"I think her apology is sincere," Cooper told CNN's Don Lemon Tuesday night. "I'm not sure that in that apology she recognizes that while she may not be or consider herself a racist, that particular act was definitely racist."
"And the fact that that was her recourse at that moment -- granted, it was a stressful situation, a sudden situation -- you know, maybe a moment of spectacularly poor judgment. But she went there and had this racist act that she did."
The woman, Amy Cooper, said in earlier comments to CNN she wanted to "publicly apologize to everyone." Lemon's team invited the woman Monday to appear on the show alongside Christian Cooper but had not heard back from her by Tuesday night.
On Wednesday, the NYC Commission on Human Rights said it is investigating the incident.

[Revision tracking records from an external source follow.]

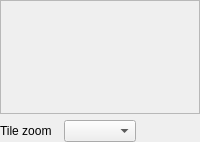
OpenFodder/editor, file Source/Dialogs/ToolboxTiles.ui: the form before one commit.
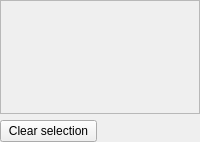
The form after the commit.

The edit to the form file:
```diff
--- a/Source/Dialogs/ToolboxTiles.ui
+++ b/Source/Dialogs/ToolboxTiles.ui
@@ -25,18 +25,11 @@
    <item>
     <layout class="QHBoxLayout" name="controls">
      <item>
-      <widget class="QLabel" name="mZoomLabel">
-       <property name="text">
-        <string>Tile zoom</string>
-       </property>
-       <property name="buddy">
-        <cstring>mZoom</cstring>
-       </property>
+      <widget class="QPushButton" name="mClearTiles">
+       <property name="text"><string>Clear selection</string></property>
+       <property name="toolTip"><string>Clear the current brush (Esc)</string></property>
       </widget>
      </item>
-     <item>
-      <widget class="QComboBox" name="mZoom"/>
-     </item>
      <item>
       <widget class="QLabel" name="mCurrentTile">
        <property name="alignment">
```
Left out of the diff: 6 changed lines with no effect on the pictures.
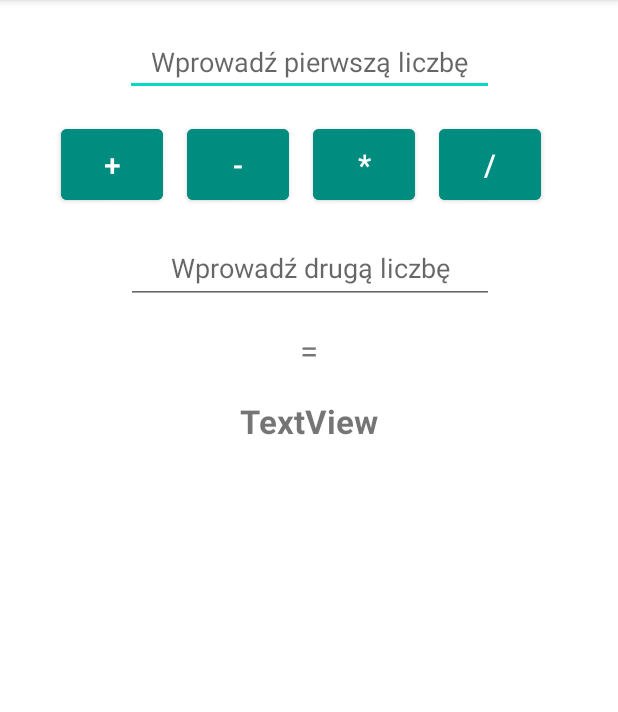
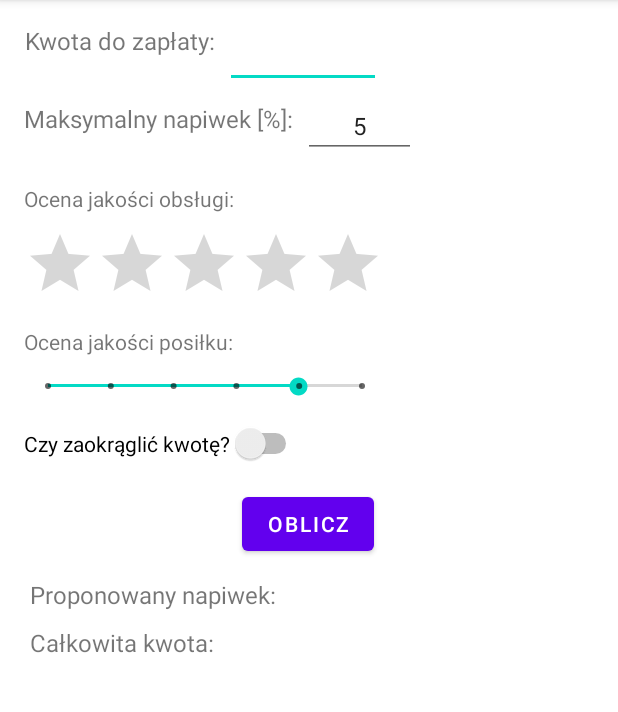
Before and after one commit to Paullo99/PAM, an Android app: the screen it shows after launch (MainActivity), on a phone screen of 412 x 824 dp, the part 84-796 px from its top. Run offline under Robolectric (Android 15) with nearby library versions, the phone set to English and light mode, and no system bars.

Commit message:
final version of Lab3

```diff
--- a/Lab3/app/src/main/java/com/example/lab3/MainActivity.kt
+++ b/Lab3/app/src/main/java/com/example/lab3/MainActivity.kt
@@ -1,64 +1,76 @@
 package com.example.lab3
 
-import androidx.appcompat.app.AppCompatActivity
+import android.annotation.SuppressLint
 import android.os.Bundle
 import android.util.Log
 import android.view.View
-import android.widget.EditText
-import android.widget.TextView
-import android.widget.Toast
+import android.view.inputmethod.InputMethodManager
+import android.widget.*
+import androidx.appcompat.app.AppCompatActivity
+import kotlin.math.roundToInt
 
 class MainActivity : AppCompatActivity() {
 
-    private lateinit var firstNumberTextField: EditText
-    private lateinit var secondNumberTextField:EditText
-    private lateinit var resultTextView: TextView
+    private lateinit var amountTextField: EditText
+    private lateinit var maxTipTextField:EditText
+    private lateinit var totalAmountTextView: TextView
+    private lateinit var tipTextView: TextView
+    private lateinit var serviceQualityBar: RatingBar
+    private lateinit var foodQualityBar: SeekBar
+    @SuppressLint("UseSwitchCompatOrMaterialCode")
+    private lateinit var roundTipSwitch: Switch
 
     override fun onCreate(savedInstanceState: Bundle?) {
         super.onCreate(savedInstanceState)
         setContentView(R.layout.activity_main)
-        firstNumberTextField = findViewById(R.id.firstNumberTextField)
-        secondNumberTextField = findViewById(R.id.secondNumberTextField)
-        resultTextView = findViewById(R.id.resultTextView)
+        amountTextField = findViewById(R.id.amountTextField)
+        maxTipTextField = findViewById(R.id.maxTipTextField)
+        totalAmountTextView = findViewById(R.id.totalAmountTextView)
+        tipTextView = findViewById(R.id.tipTextView)
+        serviceQualityBar = findViewById(R.id.serviceQualityBar)
+        foodQualityBar = findViewById(R.id.foodQualityBar)
+        roundTipSwitch = findViewById(R.id.roundTipSwitch)
     }
 
-    fun add(view : View?){
-        if(firstNumberTextField.text.toString() != "" && secondNumberTextField.text.toString() != "") {
-            val result = firstNumberTextField.text.toString().toDouble() + secondNumberTextField.text.toString().toDouble()
-            resultTextView.text = result.toString()
-            Log.i("Lab3", "Dodawanie powiodło się")
+    @SuppressLint("SetTextI18n")
+    fun calculateTip(view : View?){
+        if(amountTextField.text.toString() != "" && maxTipTextField.text.toString() != ""){
+            val amount = amountTextField.text.toString().toDouble()
+            val maxTip = maxTipTextField.text.toString().toDouble() / 100
+
+            val maxServiceRating = serviceQualityBar.numStars
+            val maxFoodRating = foodQualityBar.max
+
+            val currentServiceRating = serviceQualityBar.rating
+            val currentFoodRating = foodQualityBar.progress
+
+            val serviceRating = currentServiceRating / maxServiceRating
+            val foodRating = currentFoodRating.toDouble() / maxFoodRating
+
+            val tip = maxTip * amount * serviceRating * foodRating
+            val totalAmount = amount + tip
+
+            if(roundTipSwitch.isChecked){
+                tipTextView.text = tip.roundToInt().toString() + " zł"
+                totalAmountTextView.text = totalAmount.roundToInt().toString() + " zł"
+            }else {
+                tipTextView.text = ((tip * 100).roundToInt() / 100.0).toString() + " zł"
+                totalAmountTextView.text = ((totalAmount * 100).roundToInt() / 100.0).toString() + " zł"
+            }
         }
-        else
-            Toast.makeText(this, "Wprowadź wszystkie potrzebne wartości!", Toast.LENGTH_LONG).show()
+        else {
+            Toast.makeText(this, "Wprowadź wszystkie dane!", Toast.LENGTH_SHORT).show()
+            tipTextView.text = ""
+            totalAmountTextView.text = ""
+        }
+
+        // Schowanie klawiatury po wciśnięciu przycisku
+        try {
+            val imm = getSystemService(INPUT_METHOD_SERVICE) as InputMethodManager
+            imm.hideSoftInputFromWindow(currentFocus!!.windowToken, 0)
+        } catch (e: Exception) {
+            Log.i("Lab3", "Error: $e")
+        }
     }
 
-    fun sub(view : View?){
-        if(firstNumberTextField.text.toString() != "" && secondNumberTextField.text.toString() != "") {
-            val result = firstNumberTextField.text.toString().toDouble() - secondNumberTextField.text.toString().toDouble()
-            resultTextView.text = result.toString()
-            Log.i("Lab3", "Odejmowanie powiodło się")
-        }
-        else
-            Toast.makeText(this, "Wprowadź wszystkie potrzebne wartości!", Toast.LENGTH_LONG).show()
-    }
-
-    fun mul(view : View?){
-        if(firstNumberTextField.text.toString() != "" && secondNumberTextField.text.toString() != "") {
-            val result = firstNumberTextField.text.toString().toDouble() * secondNumberTextField.text.toString().toDouble()
-            resultTextView.text = result.toString()
-            Log.i("Lab3", "Mnożenie powiodło się")
-        }
-        else
-            Toast.makeText(this, "Wprowadź wszystkie potrzebne wartości!", Toast.LENGTH_LONG).show()
-    }
-
-    fun div(view : View?){
-        if(firstNumberTextField.text.toString() != "" && secondNumberTextField.text.toString() != "") {
-            val result = firstNumberTextField.text.toString().toDouble() / secondNumberTextField.text.toString().toDouble()
-            resultTextView.text = result.toString()
-            Log.i("Lab3", "Dodawanie powiodło się")
-        }
-        else
-            Toast.makeText(this, "Wprowadź wszystkie potrzebne wartości!", Toast.LENGTH_LONG).show()
-    }
 }
--- a/Lab3/app/src/main/res/layout/activity_main.xml
+++ b/Lab3/app/src/main/res/layout/activity_main.xml
@@ -7,108 +7,171 @@
     tools:context=".MainActivity">
 
     <EditText
-        android:id="@+id/firstNumberTextField"
-        android:layout_width="246dp"
-        android:layout_height="40dp"
-        android:layout_marginTop="24dp"
+        android:id="@+id/amountTextField"
+        android:layout_width="104dp"
+        android:layout_height="wrap_content"
+        android:layout_marginTop="16dp"
         android:ems="10"
-        android:hint="Wprowadź pierwszą liczbę"
         android:inputType="numberDecimal"
         android:textAlignment="center"
+        android:textSize="16sp"
         app:layout_constraintEnd_toEndOf="parent"
+        app:layout_constraintHorizontal_bias="0.04"
+        app:layout_constraintStart_toEndOf="@+id/textView6"
+        app:layout_constraintTop_toTopOf="parent" />
+
+    <EditText
+        android:id="@+id/maxTipTextField"
+        android:layout_width="75dp"
+        android:layout_height="wrap_content"
+        android:layout_marginTop="4dp"
+        android:ems="10"
+        android:inputType="numberDecimal"
+        android:text="5"
+        android:textAlignment="center"
+        android:textSize="16sp"
+        app:layout_constraintEnd_toEndOf="parent"
+        app:layout_constraintHorizontal_bias="0.049"
+        app:layout_constraintStart_toEndOf="@+id/textView7"
+        app:layout_constraintTop_toBottomOf="@+id/amountTextField" />
+
+    <RatingBar
+        android:id="@+id/serviceQualityBar"
+        android:layout_width="239dp"
+        android:layout_height="50dp"
+        android:layout_marginStart="16dp"
+        android:layout_marginTop="10dp"
+        android:numStars="5"
+        app:layout_constraintEnd_toEndOf="parent"
+        app:layout_constraintHorizontal_bias="0.0"
+        app:layout_constraintStart_toStartOf="parent"
+        app:layout_constraintTop_toBottomOf="@+id/textView" />
+
+    <TextView
+        android:id="@+id/textView"
+        android:layout_width="wrap_content"
+        android:layout_height="wrap_content"
+        android:layout_marginStart="16dp"
+        android:layout_marginTop="17dp"
+        android:text="Ocena jakości obsługi:"
+        app:layout_constraintEnd_toEndOf="parent"
+        app:layout_constraintHorizontal_bias="0.0"
+        app:layout_constraintStart_toStartOf="parent"
+        app:layout_constraintTop_toBottomOf="@+id/maxTipTextField" />
+
+    <TextView
+        android:id="@+id/textView8"
+        android:layout_width="wrap_content"
+        android:layout_height="wrap_content"
+        android:layout_marginStart="16dp"
+        android:layout_marginTop="16dp"
+        android:text="Ocena jakości posiłku:"
+        app:layout_constraintEnd_toEndOf="parent"
+        app:layout_constraintHorizontal_bias="0.0"
+        app:layout_constraintStart_toStartOf="parent"
+        app:layout_constraintTop_toBottomOf="@+id/serviceQualityBar" />
+
+    <TextView
+        android:id="@+id/tipTextView"
+        android:layout_width="wrap_content"
+        android:layout_height="wrap_content"
+        android:layout_marginStart="8dp"
+        android:layout_marginTop="12dp"
+        android:textSize="16sp"
+        android:textStyle="bold"
+        app:layout_constraintStart_toEndOf="@+id/textView3"
+        app:layout_constraintTop_toBottomOf="@+id/calculateButton" />
+
+    <TextView
+        android:id="@+id/totalAmountTextView"
+        android:layout_width="wrap_content"
+        android:layout_height="wrap_content"
+        android:layout_marginStart="10dp"
+        android:layout_marginTop="10dp"
+        android:textSize="16sp"
+        android:textStyle="bold"
+        app:layout_constraintStart_toEndOf="@+id/textView2"
+        app:layout_constraintTop_toBottomOf="@+id/textView3" />
+
+    <Button
+        android:id="@+id/calculateButton"
+        android:layout_width="wrap_content"
+        android:layout_height="wrap_content"
+        android:layout_marginTop="16dp"
+        android:onClick="calculateTip"
+        android:text="Oblicz"
+        app:layout_constraintEnd_toEndOf="parent"
+        app:layout_constraintHorizontal_bias="0.498"
+        app:layout_constraintStart_toStartOf="parent"
+        app:layout_constraintTop_toBottomOf="@+id/roundTipSwitch" />
+
+    <TextView
+        android:id="@+id/textView3"
+        android:layout_width="wrap_content"
+        android:layout_height="wrap_content"
+        android:layout_marginStart="20dp"
+        android:layout_marginTop="12dp"
+        android:text="Proponowany napiwek:"
+        android:textSize="16sp"
+        app:layout_constraintStart_toStartOf="parent"
+        app:layout_constraintTop_toBottomOf="@+id/calculateButton" />
+
+    <TextView
+        android:id="@+id/textView2"
+        android:layout_width="wrap_content"
+        android:layout_height="wrap_content"
+        android:layout_marginStart="20dp"
+        android:layout_marginTop="10dp"
+        android:text="Całkowita kwota:"
+        android:textSize="16sp"
+        app:layout_constraintStart_toStartOf="parent"
+        app:layout_constraintTop_toBottomOf="@+id/textView3" />
+
+    <TextView
+        android:id="@+id/textView6"
+        android:layout_width="wrap_content"
+        android:layout_height="30dp"
+        android:layout_marginStart="16dp"
+        android:layout_marginTop="16dp"
+        android:text="Kwota do zapłaty:"
+        android:textAlignment="textEnd"
+        android:textSize="16sp"
         app:layout_constraintStart_toStartOf="parent"
         app:layout_constraintTop_toTopOf="parent" />
 
-    <EditText
-        android:id="@+id/secondNumberTextField"
-        android:layout_width="245dp"
-        android:layout_height="47dp"
-        android:layout_marginTop="16dp"
-        android:ems="10"
-        android:hint="Wprowadź drugą liczbę"
-        android:inputType="numberDecimal"
-        android:textAlignment="center"
-        app:layout_constraintEnd_toEndOf="parent"
-        app:layout_constraintHorizontal_bias="0.506"
+    <TextView
+        android:id="@+id/textView7"
+        android:layout_width="wrap_content"
+        android:layout_height="30dp"
+        android:layout_marginStart="16dp"
+        android:layout_marginTop="68dp"
+        android:text="Maksymalny napiwek [%]:"
+        android:textAlignment="textEnd"
+        android:textSize="16sp"
         app:layout_constraintStart_toStartOf="parent"
-        app:layout_constraintTop_toBottomOf="@+id/linearLayout" />
+        app:layout_constraintTop_toTopOf="parent" />
 
-    <LinearLayout
-        android:id="@+id/linearLayout"
-        android:layout_width="363dp"
-        android:layout_height="59dp"
-        android:layout_marginTop="16dp"
-        android:gravity="center_horizontal|fill_horizontal"
-        android:orientation="horizontal"
-        app:layout_constraintEnd_toEndOf="parent"
+    <SeekBar
+        android:id="@+id/foodQualityBar"
+        style="@style/Widget.AppCompat.SeekBar.Discrete"
+        android:layout_width="241dp"
+        android:layout_height="17dp"
+        android:layout_marginStart="16dp"
+        android:layout_marginTop="11dp"
+        android:max="5"
+        android:progress="4"
         app:layout_constraintStart_toStartOf="parent"
-        app:layout_constraintTop_toBottomOf="@+id/firstNumberTextField">
+        app:layout_constraintTop_toBottomOf="@+id/textView8" />
 
-        <Button
-            android:id="@+id/addButton"
-            android:layout_width="68dp"
-            android:layout_height="match_parent"
-            android:layout_marginStart="16dp"
-            android:backgroundTint="#008C7F"
-            android:onClick="add"
-            android:text="+"
-            android:textSize="20sp" />
-
-        <Button
-            android:id="@+id/subtractButton"
-            android:layout_width="68dp"
-            android:layout_height="match_parent"
-            android:layout_marginLeft="16sp"
-            android:backgroundTint="#008C7F"
-            android:baselineAligned="false"
-            android:onClick="sub"
-            android:text="-"
-            android:textSize="20sp" />
-
-        <Button
-            android:id="@+id/mutliplyButton"
-            android:layout_width="68dp"
-            android:layout_height="match_parent"
-            android:layout_marginStart="16dp"
-            android:backgroundTint="#008C7F"
-            android:onClick="mul"
-            android:text="*"
-            android:textSize="20sp" />
-
-        <Button
-            android:id="@+id/divideButton"
-            android:layout_width="68dp"
-            android:layout_height="match_parent"
-            android:layout_marginStart="16sp"
-            android:layout_marginEnd="16dp"
-            android:backgroundTint="#008C7F"
-            android:onClick="div"
-            android:text="/"
-            android:textSize="20sp" />
-    </LinearLayout>
-
-    <TextView
-        android:id="@+id/equalsTextView"
+    <Switch
+        android:id="@+id/roundTipSwitch"
         android:layout_width="wrap_content"
         android:layout_height="wrap_content"
+        android:layout_marginStart="16dp"
         android:layout_marginTop="16dp"
-        android:text="="
-        android:textSize="22sp"
-        app:layout_constraintEnd_toEndOf="parent"
+        android:text="Czy zaokrąglić kwotę?"
         app:layout_constraintStart_toStartOf="parent"
-        app:layout_constraintTop_toBottomOf="@+id/secondNumberTextField" />
-
-    <TextView
-        android:id="@+id/resultTextView"
-        android:layout_width="wrap_content"
-        android:layout_height="wrap_content"
-        android:layout_marginTop="18dp"
-        android:text="TextView"
-        android:textSize="22sp"
-        android:textStyle="bold"
-        app:layout_constraintEnd_toEndOf="parent"
-        app:layout_constraintHorizontal_bias="0.50"
-        app:layout_constraintStart_toStartOf="parent"
-        app:layout_constraintTop_toBottomOf="@+id/equalsTextView" />
+        app:layout_constraintTop_toBottomOf="@+id/foodQualityBar"
+        tools:ignore="UseSwitchCompatOrMaterialXml" />
 
 </androidx.constraintlayout.widget.ConstraintLayout>
```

The two encountered each other Monday morning in New York's Central Park while she was walking her dog. They are not related.
They both told CNN their interaction began because her dog was not on a leash, which violated that area's rules. Moments later, a video recorded by Christian Cooper shows the woman saying she was going to call the police and "going to tell them there's an African American man threatening my life."
She was fired from her job the next day, after being briefly placed on administrative leave.
"Following our internal review of the incident in Central Park yesterday, we have made the decision to terminate the employee involved, effective immediately. We do not tolerate racism of any kind at Franklin Templeton," the company said on Twitter Tuesday.
"I'm not a racist. I did not mean to harm that man in any way," Amy Cooper had said in her earlier apology, adding that she also didn't mean any harm to the African American community.
"Is she a racist? I can't answer that," Christian Cooper told Lemon Tuesday. "Only she can answer that. And I would submit probably the only way she's going to answer that is going forward. How she conducts herself and, you know, how she chooses to reflect on this situation and examine it."
In an interview with NPR, he said: "Now, should she be defined by that, you know, couple-of-seconds moment? I can't answer that. I think that's really up to her and what she does going forward."
He says he never expected the video to explode in the way it did. He said he hoped that if they both went on Lemon's show together Tuesday it would help bring a close to something that has "snowballed quite significantly."
He says he recognizes she has also probably received a significant number of messages, like he has, but urged those reaching out to remain civil.
"I am told there has been death threats and that is wholly inappropriate and abhorrent and should stop immediately," Christian Cooper said.
“I find it strange that people who were upset that ... that she tried to bring death by cop down on my head, would then turn around and try to put death threats on her head. Where is the logic in that?” he said. “Where does that make any kind of sense?”